I was in the mood for something wholesome and a few laughs. I clicked on a suggested video from his live talk show on YouTube. The thirteen million views and the title reeled me in; Kids Explain Why Women Are Paid Less Than Men. The camera-shy and slightly confused kids on Hollywood Boulevard uttered towards an idea that women don’t work as hard and weren’t taught how to do their job as well as men. A girl, around twelve, mic in hand, sporting some confidence started strong by saying women don’t have equal rights and group of people around the world should rally for them. Then the dealbreaker; with a good president like “probably Donald Trump”. Cue live audience laughter. A boy around the same age looks at the reporter deadpan and said women in the workforce are underrated because they can do more but people expect them to do less. My guy right here.
The 2021 theme of the worldwide Human Rights Day on December 10 is Equality: Reducing inequalities and advancing human rights. The United Nations proclaims the inalienable rights that everyone is entitled to as a human being – regardless of race, colour, religion, sex language, political or other opinion, national or social origin, property, birth, or other status. Gender equality is a human right. There has been progress towards achieving these rights within the school and social sector and in leadership, but without momentum through this pandemic, women will continue to be abused, the economy won’t prosper, and societies will suffer.
With all the unwanted effects of COVID-19, we may not have considered how women are more vulnerable to the economic effects because of existing gender inequalities. Women’s unpaid care work has increased due to school closures and taking care of the elderly. The figures back up the research; more women than men lost their jobs during the outbreak. While sixty per cent of jobs created since May 2020 have been filled by women, the effects are still rampant. The women who are unable to work are experiencing poorer health outcomes and gender-based discrimination on career progression. Women working within the health sector are one of the groups impacted heavily by COVID-19. The Australian Medical Association called the Commonwealth Government for an updated Gender Equality Act to ensure gender equality by increasing funding for parental and carers leave, flexible working arrangements, childcare, and domestic violence support. This Act has been passed in Victoria.
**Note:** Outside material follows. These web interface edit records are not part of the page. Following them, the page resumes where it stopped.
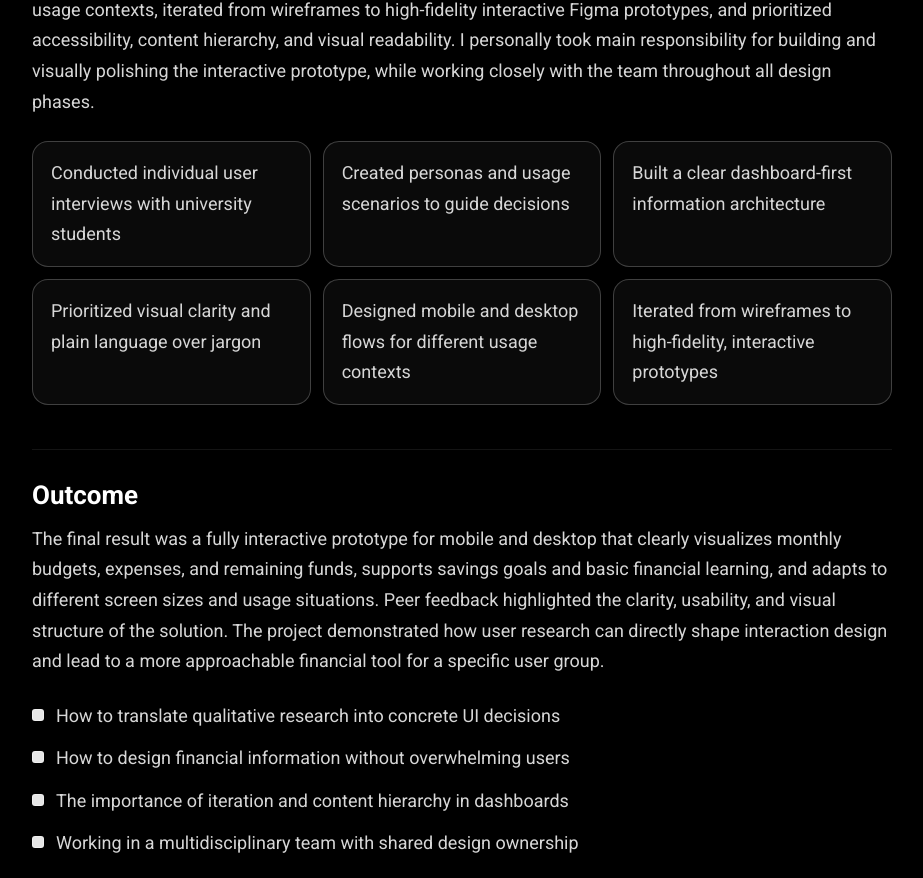
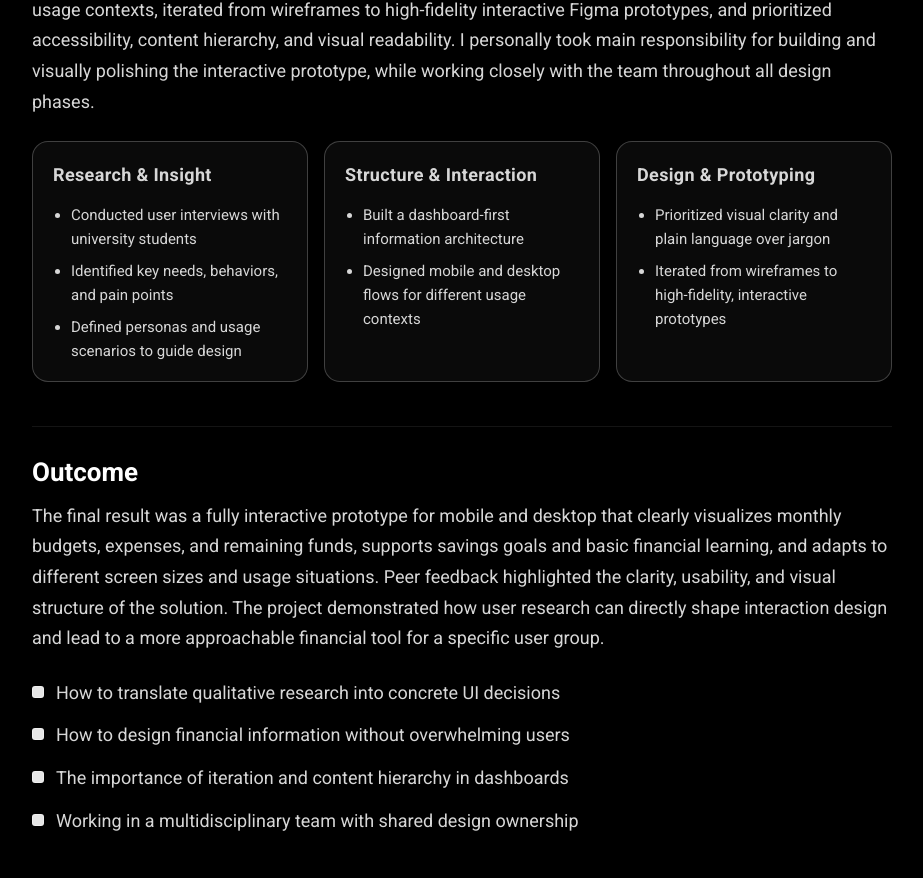
Before and after one commit to Tapinerl/react-js-portfolio, a React (Create React App) app: page /case-studies/1 in a window 1280 px wide. Shown: the part 1998-2876 px from the top of the page, without its empty margins (178-1101 px from the left). Built offline with nearby package versions, Linux system fonts and the light colour scheme.

Commit message:
less jargon

```diff
--- a/src/App.css
+++ b/src/App.css
@@ -1004,14 +1004,37 @@ h3 {
 }
 .case-study__list--highlights {
     grid-template-columns: repeat(auto-fit, minmax(220px, 1fr));
+    gap: 16px;
 }
-.case-study__list--highlights li {
-    padding: 16px 18px 16px 18px;
+.case-study__highlight {
+    padding: 18px 20px;
     border-radius: 16px;
     border: 1px solid rgba(255, 255, 255, 0.22);
     background: rgba(255, 255, 255, 0.04);
+    display: flex;
+    flex-direction: column;
+    gap: 12px;
 }
-.case-study__list--highlights li::before {
+.case-study__highlight-title {
+    font-weight: 700;
+    margin: 0;
+    font-size: 16px;
+    letter-spacing: 0.02em;
+    color: #ffffff;
+}
+.case-study__highlight-list {
+    margin: 0;
+    padding-left: 18px;
+    display: grid;
+    gap: 8px;
+    color: #d7d7d7;
+    font-size: 15px;
+    line-height: 1.6;
+}
+.case-study__highlight-list li {
+    padding-left: 0;
+}
+.case-study__highlight-list li::before {
     display: none;
 }
 .case-study__callout {
--- a/src/Pages/Home/CaseStudy.jsx
+++ b/src/Pages/Home/CaseStudy.jsx
@@ -82,11 +82,18 @@ export default function CaseStudy() {
                     </div>
                     <p>{project.solution || "The approach, design decisions, and build strategy."}</p>
                     {project.highlights?.length ? (
-                        <ul className="case-study__list case-study__list--highlights">
-                            {project.highlights.map((item, index) => (
-                                <li key={index}>{item}</li>
+                        <div className="case-study__list case-study__list--highlights">
+                            {project.highlights.map((highlight, index) => (
+                                <div key={index} className="case-study__highlight">
+                                    <p className="case-study__highlight-title">{highlight.title}</p>
+                                    <ul className="case-study__highlight-list">
+                                        {highlight.items?.map((item, itemIndex) => (
+                                            <li key={itemIndex}>{item}</li>
+                                        ))}
+                                    </ul>
+                                </div>
                             ))}
-                        </ul>
+                        </div>
                     ) : null}
                 </section>
 
--- a/src/data/index.json
+++ b/src/data/index.json
@@ -42,12 +42,28 @@
             "problem": "University students often struggle with managing finances due to irregular income (student aid, part-time jobs, loans), high fixed costs (rent, food), and lack of motivation or knowledge to plan finances in advance. User interviews revealed that most students rely on bank apps for passive tracking, but lack tools for proactive budgeting, clear overviews, and student-specific guidance. Existing financial apps were seen as too complex, not tailored to student life, or overwhelming to use.",
             "solution": "We designed budgIT as a lightweight, student-centric financial hub with a strong focus on clarity, flexibility, and ease of use. Key design decisions included individual user interviews to identify pain points, personas and usage scenarios, a clear information architecture centered around a dashboard overview, and a focus on simple language over financial jargon. We designed both mobile and desktop experiences for different usage contexts, iterated from wireframes to high-fidelity interactive Figma prototypes, and prioritized accessibility, content hierarchy, and visual readability. I personally took main responsibility for building and visually polishing the interactive prototype, while working closely with the team throughout all design phases.",
             "highlights": [
-                "Conducted individual user interviews with university students",
-                "Created personas and usage scenarios to guide decisions",
-                "Built a clear dashboard-first information architecture",
-                "Prioritized visual clarity and plain language over jargon",
-                "Designed mobile and desktop flows for different usage contexts",
-                "Iterated from wireframes to high-fidelity, interactive prototypes"
+                {
+                    "title": "Research & Insight",
+                    "items": [
+                        "Conducted user interviews with university students",
+                        "Identified key needs, behaviors, and pain points",
+                        "Defined personas and usage scenarios to guide design"
+                    ]
+                },
+                {
+                    "title": "Structure & Interaction",
+                    "items": [
+                        "Built a dashboard-first information architecture",
+                        "Designed mobile and desktop flows for different usage contexts"
+                    ]
+                },
+                {
+                    "title": "Design & Prototyping",
+                    "items": [
+                        "Prioritized visual clarity and plain language over jargon",
+                        "Iterated from wireframes to high-fidelity, interactive prototypes"
+                    ]
+                }
             ],
             "outcome": "The final result was a fully interactive prototype for mobile and desktop that clearly visualizes monthly budgets, expenses, and remaining funds, supports savings goals and basic financial learning, and adapts to different screen sizes and usage situations. Peer feedback highlighted the clarity, usability, and visual structure of the solution. The project demonstrated how user research can directly shape interaction design and lead to a more approachable financial tool for a specific user group.",
             "persona": {
```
The other point of discussion is the increase in domestic and family violence against women in this pandemic. Many women (and girls) are in or have been in lockdown with their abusers with restricted access to support services and social distancing rules in place. Data from one Australian study showed that abuse experienced by women had increased and intensified in line with the onset of the pandemic. The UN put forth a COVID-19 response plan to mitigate the crisis on women which prioritises, among other strategies, to reduce gender-based violence, including domestic violence. Direct access to support services may be affected by the pandemic, but services are rapidly adapting and developing new ways to deliver services which the UN encourages victims of violence to use. In Australia, women and children leaving a violent relationship now have access to payments to cover essential items to establish a new safer home under a new trial scheme. The extra support has helped to assist women faster, especially those with more complex issues.
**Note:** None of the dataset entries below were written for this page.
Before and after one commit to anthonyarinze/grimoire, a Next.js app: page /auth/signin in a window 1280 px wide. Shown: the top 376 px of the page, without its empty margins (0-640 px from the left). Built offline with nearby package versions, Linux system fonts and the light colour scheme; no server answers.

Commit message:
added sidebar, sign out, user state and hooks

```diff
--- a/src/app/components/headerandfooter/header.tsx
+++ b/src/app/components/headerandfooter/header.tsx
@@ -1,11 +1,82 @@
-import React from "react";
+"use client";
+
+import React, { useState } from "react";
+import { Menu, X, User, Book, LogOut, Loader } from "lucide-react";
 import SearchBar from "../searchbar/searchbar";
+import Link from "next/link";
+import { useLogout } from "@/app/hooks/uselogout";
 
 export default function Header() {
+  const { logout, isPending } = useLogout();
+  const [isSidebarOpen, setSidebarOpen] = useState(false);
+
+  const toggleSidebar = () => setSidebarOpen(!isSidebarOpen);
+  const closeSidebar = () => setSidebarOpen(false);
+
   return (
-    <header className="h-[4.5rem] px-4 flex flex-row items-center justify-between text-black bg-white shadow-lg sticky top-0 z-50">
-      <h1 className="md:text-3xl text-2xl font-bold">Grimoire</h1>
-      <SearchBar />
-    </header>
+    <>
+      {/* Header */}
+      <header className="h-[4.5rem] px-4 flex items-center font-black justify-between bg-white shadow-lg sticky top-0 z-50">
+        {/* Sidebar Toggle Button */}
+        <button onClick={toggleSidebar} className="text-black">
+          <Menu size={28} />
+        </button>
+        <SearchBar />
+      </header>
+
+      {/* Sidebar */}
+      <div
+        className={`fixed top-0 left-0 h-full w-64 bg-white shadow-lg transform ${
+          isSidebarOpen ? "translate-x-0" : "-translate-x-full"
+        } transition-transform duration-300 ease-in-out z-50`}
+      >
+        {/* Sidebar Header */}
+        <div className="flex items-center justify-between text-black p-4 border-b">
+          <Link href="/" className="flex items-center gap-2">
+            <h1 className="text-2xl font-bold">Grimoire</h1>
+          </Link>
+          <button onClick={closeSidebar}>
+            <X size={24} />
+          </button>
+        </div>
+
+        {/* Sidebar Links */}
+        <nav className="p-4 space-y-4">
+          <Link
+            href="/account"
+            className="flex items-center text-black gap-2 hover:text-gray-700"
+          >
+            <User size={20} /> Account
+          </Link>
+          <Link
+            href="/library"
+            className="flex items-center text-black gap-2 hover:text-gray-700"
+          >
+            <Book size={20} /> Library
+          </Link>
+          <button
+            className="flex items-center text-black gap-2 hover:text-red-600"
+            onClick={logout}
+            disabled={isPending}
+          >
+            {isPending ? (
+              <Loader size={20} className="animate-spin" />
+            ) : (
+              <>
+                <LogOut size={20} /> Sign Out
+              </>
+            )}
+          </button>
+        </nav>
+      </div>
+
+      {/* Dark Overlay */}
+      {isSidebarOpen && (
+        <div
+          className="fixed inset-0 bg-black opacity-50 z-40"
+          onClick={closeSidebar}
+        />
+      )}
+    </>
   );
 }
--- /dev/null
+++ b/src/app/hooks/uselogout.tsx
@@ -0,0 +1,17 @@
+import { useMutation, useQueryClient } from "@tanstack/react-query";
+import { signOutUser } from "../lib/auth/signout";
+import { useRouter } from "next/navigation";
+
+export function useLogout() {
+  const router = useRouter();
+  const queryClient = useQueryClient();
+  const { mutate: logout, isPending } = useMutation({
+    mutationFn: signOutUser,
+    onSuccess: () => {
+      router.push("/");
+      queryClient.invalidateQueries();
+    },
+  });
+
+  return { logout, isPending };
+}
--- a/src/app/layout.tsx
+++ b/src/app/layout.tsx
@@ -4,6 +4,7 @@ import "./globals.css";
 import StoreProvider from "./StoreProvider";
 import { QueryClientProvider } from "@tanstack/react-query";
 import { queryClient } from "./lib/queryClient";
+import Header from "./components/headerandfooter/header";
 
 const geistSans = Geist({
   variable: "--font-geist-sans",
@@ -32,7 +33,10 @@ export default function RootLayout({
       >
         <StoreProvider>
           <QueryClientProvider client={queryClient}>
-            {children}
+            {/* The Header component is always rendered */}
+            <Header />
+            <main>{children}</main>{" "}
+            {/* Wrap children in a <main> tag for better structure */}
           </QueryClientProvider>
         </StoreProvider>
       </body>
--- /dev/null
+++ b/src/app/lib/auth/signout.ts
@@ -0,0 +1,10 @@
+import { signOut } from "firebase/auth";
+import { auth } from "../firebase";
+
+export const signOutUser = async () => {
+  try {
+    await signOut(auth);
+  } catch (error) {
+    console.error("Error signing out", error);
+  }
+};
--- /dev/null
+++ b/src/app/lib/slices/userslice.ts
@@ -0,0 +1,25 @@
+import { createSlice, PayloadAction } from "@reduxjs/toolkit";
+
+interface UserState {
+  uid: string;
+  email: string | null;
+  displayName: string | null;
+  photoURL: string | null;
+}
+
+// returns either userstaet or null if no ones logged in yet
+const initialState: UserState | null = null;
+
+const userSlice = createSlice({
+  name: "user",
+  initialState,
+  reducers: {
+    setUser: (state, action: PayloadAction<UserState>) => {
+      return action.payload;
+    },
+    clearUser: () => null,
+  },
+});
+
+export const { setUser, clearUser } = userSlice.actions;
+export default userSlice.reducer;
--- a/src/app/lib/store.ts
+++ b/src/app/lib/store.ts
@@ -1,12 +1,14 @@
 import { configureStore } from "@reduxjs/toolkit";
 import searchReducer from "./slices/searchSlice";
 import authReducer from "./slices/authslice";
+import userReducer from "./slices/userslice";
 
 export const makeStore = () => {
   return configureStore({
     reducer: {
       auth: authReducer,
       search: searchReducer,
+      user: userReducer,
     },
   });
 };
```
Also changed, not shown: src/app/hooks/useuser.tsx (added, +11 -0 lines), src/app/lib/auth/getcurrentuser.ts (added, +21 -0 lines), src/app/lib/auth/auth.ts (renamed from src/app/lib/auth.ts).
A human rights-based approach is the best way to reduce inequalities, increasing quality of life for the future and achieving the fifth goal of the 2030 Agenda: Gender Equality. The last girl in the Kids Explain video innocently says, “I don’t know, the world is just a messed up place”. I mean, she’s not wrong, but hopefully it gets better.
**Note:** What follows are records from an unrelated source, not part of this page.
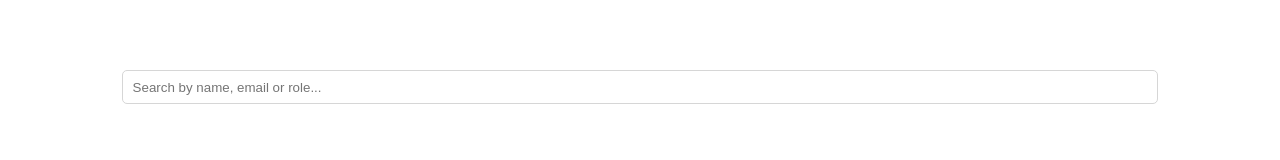
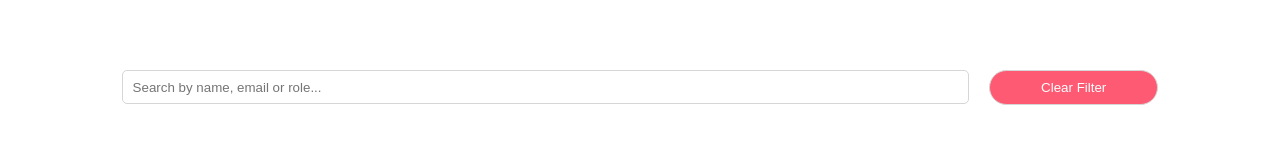
Before and after one commit to priyakdey/geektrust-admin-ui, a React (Vite) app: page / in a window 1280 px wide. Shown: the part 157-317 px from the top of the page. Built offline with nearby package versions, Linux system fonts and the light colour scheme; no server answers.

Commit message:
add support for searching

```diff
--- a/src/App.tsx
+++ b/src/App.tsx
@@ -15,13 +15,6 @@ export function App() {
 
   const [ totalPages, setTotalPages ] = useState<number>(0);
   const [ activePage, setActivePage ] = useState<number>(0);
-
-  function setPageOnClick(page: number): void {
-    setActivePage(page);
-    const start = (page - 1) * PAGE_SIZE;
-    const end = Math.min(start + PAGE_SIZE, users.length);
-    setPaginatedUsers(users.slice(start, end));
-  }
 
   useEffect(() => {
     async function fetchUsers(): Promise<User[]> {
@@ -49,6 +42,50 @@ export function App() {
 
   }, []);
 
+  function setPageOnClick(page: number): void {
+    setActivePage(page);
+    const start = (page - 1) * PAGE_SIZE;
+    const end = Math.min(start + PAGE_SIZE, users.length);
+    setPaginatedUsers(users.slice(start, end));
+  }
+
+  function onSearch(searchInput: string): void {
+    if (searchInput === "") {
+      onClearSearch();
+      return;
+    }
+
+    const temp = [];
+    users.forEach((user: User) => {
+      if (user.name.toLowerCase().includes(searchInput.toLowerCase()) ||
+        user.email.toLowerCase().includes(searchInput.toLowerCase()) ||
+        user.role.toLowerCase().includes(searchInput.toLowerCase())) {
+        temp.push(user);
+      }
+    });
+
+    if (temp.length == 0) {
+      setPaginatedUsers(temp);
+      setTotalPages(0);
+      setActivePage(0);
+      return;
+    }
+
+    setActivePage(1);
+    setTotalPages(Math.ceil(temp.length / PAGE_SIZE));
+    const start = 0;
+    const end = Math.min(start + PAGE_SIZE, temp.length);
+    setPaginatedUsers(temp.slice(start, end));
+  }
+
+  function onClearSearch() {
+    setActivePage(1);
+    setTotalPages(Math.ceil(users.length / PAGE_SIZE));
+    const start = 0;
+    const end = Math.min(start + PAGE_SIZE, users.length);
+    setPaginatedUsers(users.slice(start, end));
+  }
+
   return (
     <div className="App">
       <header className="App-header">
@@ -57,7 +94,7 @@ export function App() {
       <main>
         <div className="App-main">
           <div className="SearchBar">
-            <SearchBar />
+            <SearchBar onSearch={onSearch} onClearSearch={onClearSearch} />
           </div>
           <UserTable users={paginatedUsers} />
           <PaginationContainer activePage={activePage} totalPages={totalPages}
--- a/src/components/PaginationContainer/PaginationContainer.css
+++ b/src/components/PaginationContainer/PaginationContainer.css
@@ -18,6 +18,10 @@
 .delete-selected-btn:hover {
   background-color: #FF3B30;
   cursor: pointer;
+}
+
+.delete-selected-btn:active {
+  translate: 1px 1px;
 }
 
 .pages {
--- a/src/components/SearchBar/SearchBar.css
+++ b/src/components/SearchBar/SearchBar.css
@@ -4,6 +4,7 @@
   display: flex;
   justify-content: center;
   align-items: center;
+  gap: 20px;
 }
 
 .SearchBar-input {
@@ -18,3 +19,21 @@
   outline: none;
   border-color: #007BFF;
 }
+
+.clear-search-bar-btn {
+  height: 35px;
+  width: 20%;
+  background-color: #FE5A73;
+  color: #FFFFFF;
+  border: 1px solid #D6D6D6;
+  border-radius: 25px;
+}
+
+.clear-search-bar-btn:hover {
+  background-color: #FF3B30;
+  cursor: pointer;
+}
+
+.clear-search-bar-btn:active {
+  translate: 1px 1px;
+}
--- a/src/components/SearchBar/SearchBar.tsx
+++ b/src/components/SearchBar/SearchBar.tsx
@@ -1,10 +1,33 @@
+import { useState } from "react";
 import "./SearchBar.css";
 
-export default function SearchBar() {
+interface SearchBarProps {
+  onSearch: (string) => void;
+  onClearSearch: () => void;
+}
+
+export default function SearchBar({ onSearch, onClearSearch }: SearchBarProps) {
+  const [ searchInput, setSearchInput ] = useState<string>("");
+
   return (
     <div className="SearchBar">
-      <input className="SearchBar-input" type="text"
-             placeholder="Search by name, email or role..." />
+      <input
+        className="SearchBar-input" type="text"
+        placeholder="Search by name, email or role..."
+        value={searchInput}
+        onChange={(e) => setSearchInput(e.target.value)}
+        onKeyDown={(e) => {
+          if (e.keyCode === 13) {
+            onSearch(searchInput.trim());
+          }
+        }}
+      />
+      <button className="clear-search-bar-btn" onClick={() => {
+        setSearchInput("");
+        onClearSearch();
+      }}>
+        Clear Filter
+      </button>
     </div>
 
   );
```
If you or someone you know is impacted by family and domestic violence, call 1800RESPECT on 1800 737 732 or visit 1800RESPECT.org.au. In an emergency, call 000.